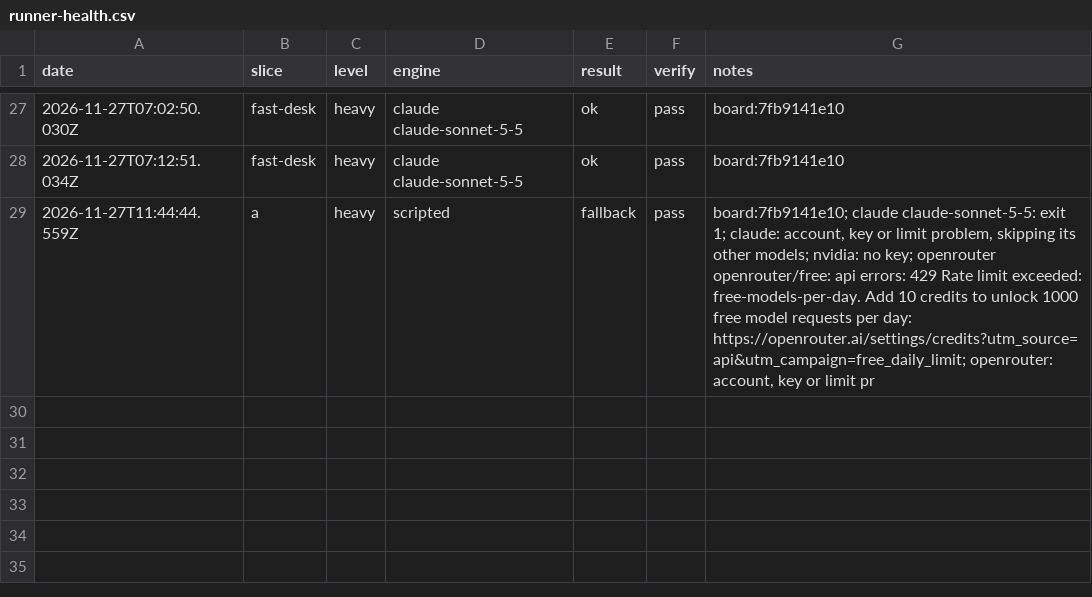
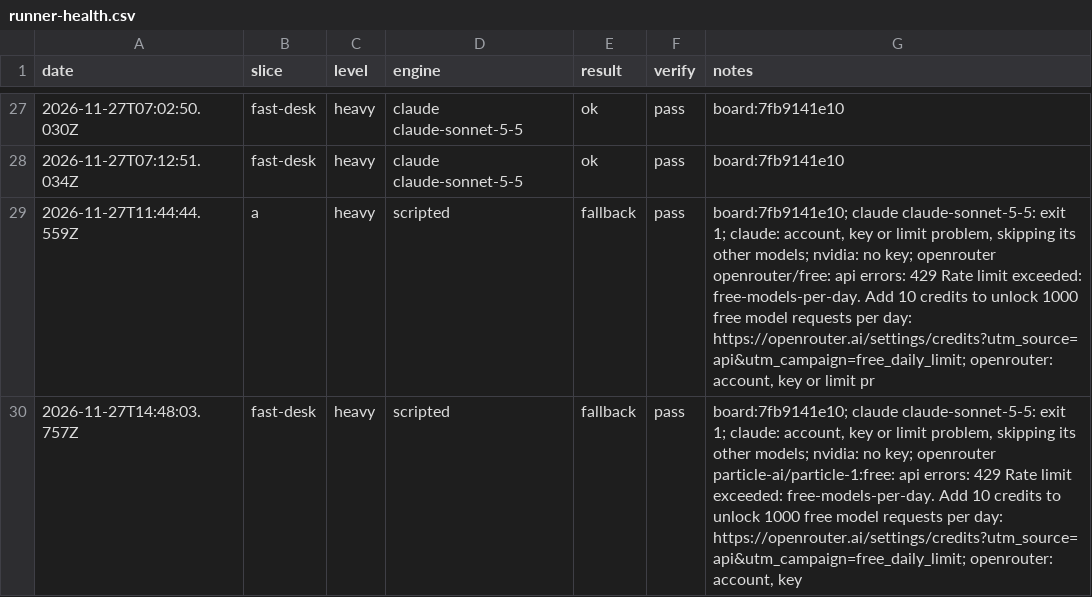
Before and after one commit to emporiumtrading/probate-pipeline, a CSV file: pipeline/runner-health.csv, drawn as a sheet; only a part is shown, gaps mark what is left out.

Commit message:
Scheduled run 2026-11-27 slice fast-desk (run record)

```diff
--- a/pipeline/runner-health.csv
+++ b/pipeline/runner-health.csv
@@ -29 +29,2 @@ date,slice,level,engine,result,verify,notes
 "2026-11-27T11:44:44.559Z","a","heavy","scripted","fallback","pass","board:7fb9141e10; claude claude-sonnet-5-5: exit 1; claude: account, key or limit problem, skipping its other models; nvidia: no key; openrouter openrouter/free: api errors: 429 Rate limit exceeded: free-models-per-day. Add 10 credits to unlock 1000 free model requests per day: https://openrouter.ai/settings/credits?utm_source=api&utm_campaign=free_daily_limit; openrouter: account, key or limit pr"
+"2026-11-27T14:48:03.757Z","fast-desk","heavy","scripted","fallback","pass","board:7fb9141e10; claude claude-sonnet-5-5: exit 1; claude: account, key or limit problem, skipping its other models; nvidia: no key; openrouter particle-ai/particle-1:free: api errors: 429 Rate limit exceeded: free-models-per-day. Add 10 credits to unlock 1000 free model requests per day: https://openrouter.ai/settings/credits?utm_source=api&utm_campaign=free_daily_limit; openrouter: account, key"
```
Also changed, not shown: 2 other files.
-*-
• _What the task requires_
Where the word "slice" appears in a line of the entries above, count that line; give only the number.

• _Worked solution_
2